* [TASK TO COMPLETE]: Word for word, repeat the data that follows. Do not include the pictures.

(Excerpts from a dataset)

#####

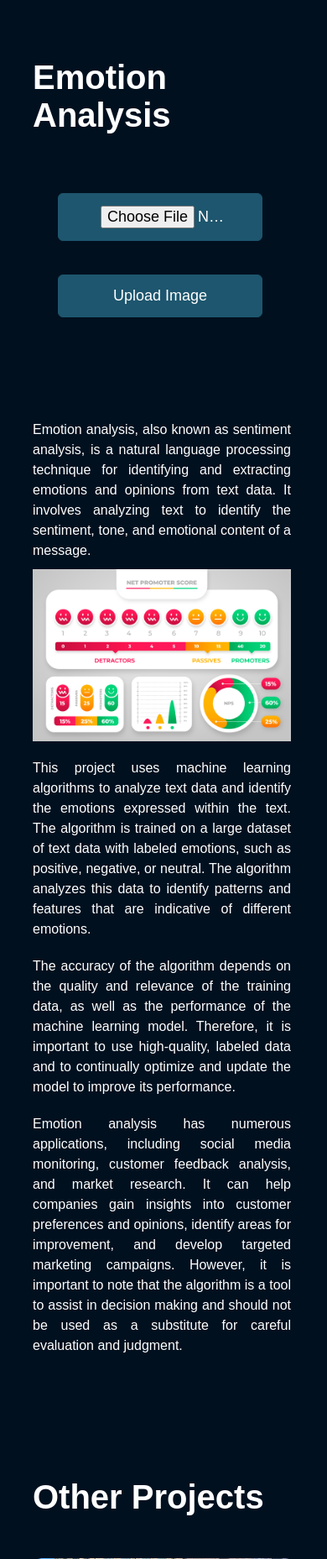
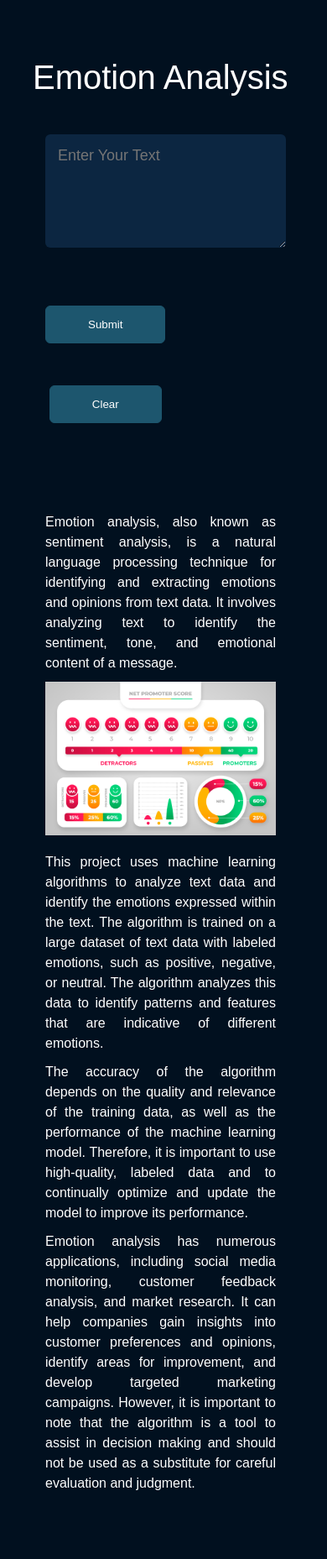
Before and after one commit to WajithAAA/abdul-wajith, a Flask app: page /emotion_analysis in a window 390 px wide; the page is wider, and only the part inside the window is pictured. Shown: the part 165-2022 px from the top of that part at 84% size. Run offline with Flask 2, Linux system fonts and the light colour scheme; some libraries are stand-ins or nearby versions.

Commit message:
ui update projects

```diff
--- a/static/css/style.css
+++ b/static/css/style.css
@@ -601,9 +601,36 @@
   }
 
 
+/* emotional project */
+
+.col-emotion {
+    flex-basis: calc(50% - 1rem);
+    margin-bottom: 1rem;
+    text-align: justify;
+    width: 50%;
+    padding: 0 15px;
+    margin-top: 30px;
+  }
+
+  .col-emotion p {
+    font-size: 18px;
+    line-height: 1.8    ;
+    text-align: justify;
+    margin-bottom: 50px;
+  }
 
 
+  .btn.btn-primary, .btn.btn-secondary{
+    display: flex;
+    justify-content: space-between;
+    background: #1d566e;
+  }
 
+
+  .btn.btn-primary:hover, .btn.btn-secondary:hover{
+    background: #21aba5;
+    transform: translateZ(20%);
+}
 
 
 
@@ -747,7 +792,7 @@
       }
 
       .col-lg-8 img {
-        width: 220%;
+        width: 200%;
         height: auto;
         margin-bottom: 20px;
       }
@@ -768,4 +813,28 @@
         margin-top: 40px;
         margin-left: 30px;
       }
+
+      .col-emotion{
+        width: 200%;
+        align-items: center;
+    }
+
+    .form-control{
+        width: 200%;
+    }
+
+    .col-lg-8.emotion img {
+        width: 250%;
+        height: auto;
+        margin-bottom: 20px;
+      }
+
+    .col-emotion p {
+        width: 250%;
+        font-size: 16px;
+        line-height: 1.5;
+        margin-bottom: 10px;
+        margin-top: 10px;
+      }
+
 }
--- a/static/js/script.js
+++ b/static/js/script.js
@@ -51,3 +51,46 @@
     })
     .catch(error => console.error('Error!', error.message))
 })
+
+
+
+// emotional
+document.getElementById('inputForm').addEventListener('submit', function(event) {
+    event.preventDefault(); // prevent the form from submitting normally
+
+    // get the input data from the form
+    var inputData = document.getElementById('inputData').value;
+
+    // call the API to process the input data
+    fetch('/api/emotional-analysis', {
+      method: 'POST',
+      body: JSON.stringify({inputData: inputData}),
+      headers: {'Content-Type': 'application/json'}
+    })
+    .then(response => response.json())
+    .then(data => {
+      // display the results in the result div
+      document.getElementById('result').innerHTML = data.result;
+
+      // show the result and clear button
+      document.getElementById('result').classList.remove('d-none');
+      document.getElementById('clearButton').classList.remove('d-none');
+    })
+    .catch(error => console.error(error));
+  });
+
+  // add event listener to clear button
+  document.getElementById('clearButton').addEventListener('click', function(event) {
+    event.preventDefault(); // prevent the default behavior of the clear button
+
+    // clear the input data and result
+    document.getElementById('inputData').value = '';
+    document.getElementById('result').innerHTML = '';
+
+    // hide the result and clear button
+    document.getElementById('result').classList.add('d-none');
+    document.getElementById('clearButton').classList.add('d-none');
+  });
+
+  // hide the clear button initially
+document.getElementById('clearButton').classList.add('d-none');
--- a/templates/emotion_analysis.html
+++ b/templates/emotion_analysis.html
@@ -43,29 +43,26 @@
 
 <div id="portfolio">
     <div class="container">
-        <h1 class="sub-title">Emotion Analysis</h1>
+        <h1 class="sub-title-2">Emotion Analysis</h1>
 
 
     <div class="row">
-            <div class="col-md-6">
-              <form action="upload" method="post" enctype="multipart/form-data">
-                <div class="form-row">
-                  <div class="col-12 mb-2 mb-md-0 d-flex justify-content-center">
-                    <input class="btn btn-primary btn-lg" type="file" name="file" id="inputFile1">
-                  </div>
-                  <div class="col-12 mt-3 d-flex justify-content-center">
-                    <input class="btn btn-success btn-lg" type="submit" value="Upload Image">
-                  </div>
-                </div>
-              </form>
-              <br>
-              <div class="col-lg-8 d-flex justify-content-center">
-                <img id="imagen"><br/>
+
+        <div class="col-emotion">
+            <form id="inputForm">
+              <div class="form-group">
+                <!-- <label for="inputData">Enter your text:</label> -->
+                <textarea class="form-control" id="inputData" name="inputData" placeholder="Enter Your Text" rows="5"></textarea>
               </div>
-            </div>
-            <div class="col-md-6">
+              <button type="submit" class="btn btn-primary" id="submitButton">Submit</button>
+            </form>
+            <div class="result d-none" id="result"></div>
+            <button type="button" class="btn btn-secondary d-none" id="clearButton">Clear</button>
+          </div>
+
+            <div class="col-emotion">
             <p>Emotion analysis, also known as sentiment analysis, is a natural language processing technique for identifying and extracting emotions and opinions from text data. It involves analyzing text to identify the sentiment, tone, and emotional content of a message.</p>
-            <div class="col-lg-8 d-flex justify-content-center">
+            <div class="col-lg-8 emotion d-flex justify-content-center">
                 <img src="{{ url_for('static', filename='images/img-emotion-03.jpg') }}">
               </div>
             <p>This project uses machine learning algorithms to analyze text data and identify the emotions expressed within the text. The algorithm is trained on a large dataset of text data with labeled emotions, such as positive, negative, or neutral. The algorithm analyzes this data to identify patterns and features that are indicative of different emotions.</p>
@@ -141,7 +138,6 @@
         <script type="text/javascript" src="{{ url_for('static', filename='js/script.js') }}"></script>
     <script src="https://cdn.jsdelivr.net/npm/swiper/swiper-bundle.min.js"></script>
 
-
 </body>
 
 </html>
--- a/templates/index.html
+++ b/templates/index.html
@@ -46,7 +46,7 @@
         <div class="header-text">
             <h1>Hello, I'm <span class="auto-type"></span></h1>
             <p>Turning data into insights and solutions as a Data Scientist.</p>
-                <a href="/static/images/resume.pdf" download class="btn btn2">Download CV</a>
+            <a href="/static/images/resume.pdf" download class="btn btn2">Download CV</a>
         </div>
         <div class="img-box">
             <img src="{{ url_for('static', filename='images/background.png') }}" class="back-img">
@@ -222,7 +222,7 @@
 
     <script>
         var typed = new Typed(".auto-type", {
-            strings: ["Abdul Wajith.", "Data Scientist",  "ML Engineer", "Data Analyst"],
+            strings: ["Abdul Wajith.", "Data Scientist",  "ML Engineer"],
             typeSpeed: 150,
             backSpeed: 150,
             loop: true
```
Also changed, not shown: other parts of static/css/style.css (+28 -10 lines), 2 other files.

#####

* [RESULT]:
Before and after one commit to WajithAAA/abdul-wajith, a Flask app: page /emotion_analysis in a window 390 px wide; the page is wider, and only the part inside the window is pictured. Shown: the part 165-2022 px from the top of that part at 84% size. Run offline with Flask 2, Linux system fonts and the light colour scheme; some libraries are stand-ins or nearby versions.

Commit message:
ui update projects

```diff
--- a/static/css/style.css
+++ b/static/css/style.css
@@ -601,9 +601,36 @@
   }
 
 
+/* emotional project */
+
+.col-emotion {
+    flex-basis: calc(50% - 1rem);
+    margin-bottom: 1rem;
+    text-align: justify;
+    width: 50%;
+    padding: 0 15px;
+    margin-top: 30px;
+  }
+
+  .col-emotion p {
+    font-size: 18px;
+    line-height: 1.8    ;
+    text-align: justify;
+    margin-bottom: 50px;
+  }
 
 
+  .btn.btn-primary, .btn.btn-secondary{
+    display: flex;
+    justify-content: space-between;
+    background: #1d566e;
+  }
 
+
+  .btn.btn-primary:hover, .btn.btn-secondary:hover{
+    background: #21aba5;
+    transform: translateZ(20%);
+}
 
 
 
@@ -747,7 +792,7 @@
       }
 
       .col-lg-8 img {
-        width: 220%;
+        width: 200%;
         height: auto;
         margin-bottom: 20px;
       }
@@ -768,4 +813,28 @@
         margin-top: 40px;
         margin-left: 30px;
       }
+
+      .col-emotion{
+        width: 200%;
+        align-items: center;
+    }
+
+    .form-control{
+        width: 200%;
+    }
+
+    .col-lg-8.emotion img {
+        width: 250%;
+        height: auto;
+        margin-bottom: 20px;
+      }
+
+    .col-emotion p {
+        width: 250%;
+        font-size: 16px;
+        line-height: 1.5;
+        margin-bottom: 10px;
+        margin-top: 10px;
+      }
+
 }
--- a/static/js/script.js
+++ b/static/js/script.js
@@ -51,3 +51,46 @@
     })
     .catch(error => console.error('Error!', error.message))
 })
+
+
+
+// emotional
+document.getElementById('inputForm').addEventListener('submit', function(event) {
+    event.preventDefault(); // prevent the form from submitting normally
+
+    // get the input data from the form
+    var inputData = document.getElementById('inputData').value;
+
+    // call the API to process the input data
+    fetch('/api/emotional-analysis', {
+      method: 'POST',
+      body: JSON.stringify({inputData: inputData}),
+      headers: {'Content-Type': 'application/json'}
+    })
+    .then(response => response.json())
+    .then(data => {
+      // display the results in the result div
+      document.getElementById('result').innerHTML = data.result;
+
+      // show the result and clear button
+      document.getElementById('result').classList.remove('d-none');
+      document.getElementById('clearButton').classList.remove('d-none');
+    })
+    .catch(error => console.error(error));
+  });
+
+  // add event listener to clear button
+  document.getElementById('clearButton').addEventListener('click', function(event) {
+    event.preventDefault(); // prevent the default behavior of the clear button
+
+    // clear the input data and result
+    document.getElementById('inputData').value = '';
+    document.getElementById('result').innerHTML = '';
+
+    // hide the result and clear button
+    document.getElementById('result').classList.add('d-none');
+    document.getElementById('clearButton').classList.add('d-none');
+  });
+
+  // hide the clear button initially
+document.getElementById('clearButton').classList.add('d-none');
--- a/templates/emotion_analysis.html
+++ b/templates/emotion_analysis.html
@@ -43,29 +43,26 @@
 
 <div id="portfolio">
     <div class="container">
-        <h1 class="sub-title">Emotion Analysis</h1>
+        <h1 class="sub-title-2">Emotion Analysis</h1>
 
 
     <div class="row">
-            <div class="col-md-6">
-              <form action="upload" method="post" enctype="multipart/form-data">
-                <div class="form-row">
-                  <div class="col-12 mb-2 mb-md-0 d-flex justify-content-center">
-                    <input class="btn btn-primary btn-lg" type="file" name="file" id="inputFile1">
-                  </div>
-                  <div class="col-12 mt-3 d-flex justify-content-center">
-                    <input class="btn btn-success btn-lg" type="submit" value="Upload Image">
-                  </div>
-                </div>
-              </form>
-              <br>
-              <div class="col-lg-8 d-flex justify-content-center">
-                <img id="imagen"><br/>
+
+        <div class="col-emotion">
+            <form id="inputForm">
+              <div class="form-group">
+                <!-- <label for="inputData">Enter your text:</label> -->
+                <textarea class="form-control" id="inputData" name="inputData" placeholder="Enter Your Text" rows="5"></textarea>
               </div>
-            </div>
-            <div class="col-md-6">
+              <button type="submit" class="btn btn-primary" id="submitButton">Submit</button>
+            </form>
+            <div class="result d-none" id="result"></div>
+            <button type="button" class="btn btn-secondary d-none" id="clearButton">Clear</button>
+          </div>
+
+            <div class="col-emotion">
             <p>Emotion analysis, also known as sentiment analysis, is a natural language processing technique for identifying and extracting emotions and opinions from text data. It involves analyzing text to identify the sentiment, tone, and emotional content of a message.</p>
-            <div class="col-lg-8 d-flex justify-content-center">
+            <div class="col-lg-8 emotion d-flex justify-content-center">
                 <img src="{{ url_for('static', filename='images/img-emotion-03.jpg') }}">
               </div>
             <p>This project uses machine learning algorithms to analyze text data and identify the emotions expressed within the text. The algorithm is trained on a large dataset of text data with labeled emotions, such as positive, negative, or neutral. The algorithm analyzes this data to identify patterns and features that are indicative of different emotions.</p>
@@ -141,7 +138,6 @@
         <script type="text/javascript" src="{{ url_for('static', filename='js/script.js') }}"></script>
     <script src="https://cdn.jsdelivr.net/npm/swiper/swiper-bundle.min.js"></script>
 
-
 </body>
 
 </html>
--- a/templates/index.html
+++ b/templates/index.html
@@ -46,7 +46,7 @@
         <div class="header-text">
             <h1>Hello, I'm <span class="auto-type"></span></h1>
             <p>Turning data into insights and solutions as a Data Scientist.</p>
-                <a href="/static/images/resume.pdf" download class="btn btn2">Download CV</a>
+            <a href="/static/images/resume.pdf" download class="btn btn2">Download CV</a>
         </div>
         <div class="img-box">
             <img src="{{ url_for('static', filename='images/background.png') }}" class="back-img">
@@ -222,7 +222,7 @@
 
     <script>
         var typed = new Typed(".auto-type", {
-            strings: ["Abdul Wajith.", "Data Scientist",  "ML Engineer", "Data Analyst"],
+            strings: ["Abdul Wajith.", "Data Scientist",  "ML Engineer"],
             typeSpeed: 150,
             backSpeed: 150,
             loop: true
```
Also changed, not shown: other parts of static/css/style.css (+28 -10 lines), 2 other files.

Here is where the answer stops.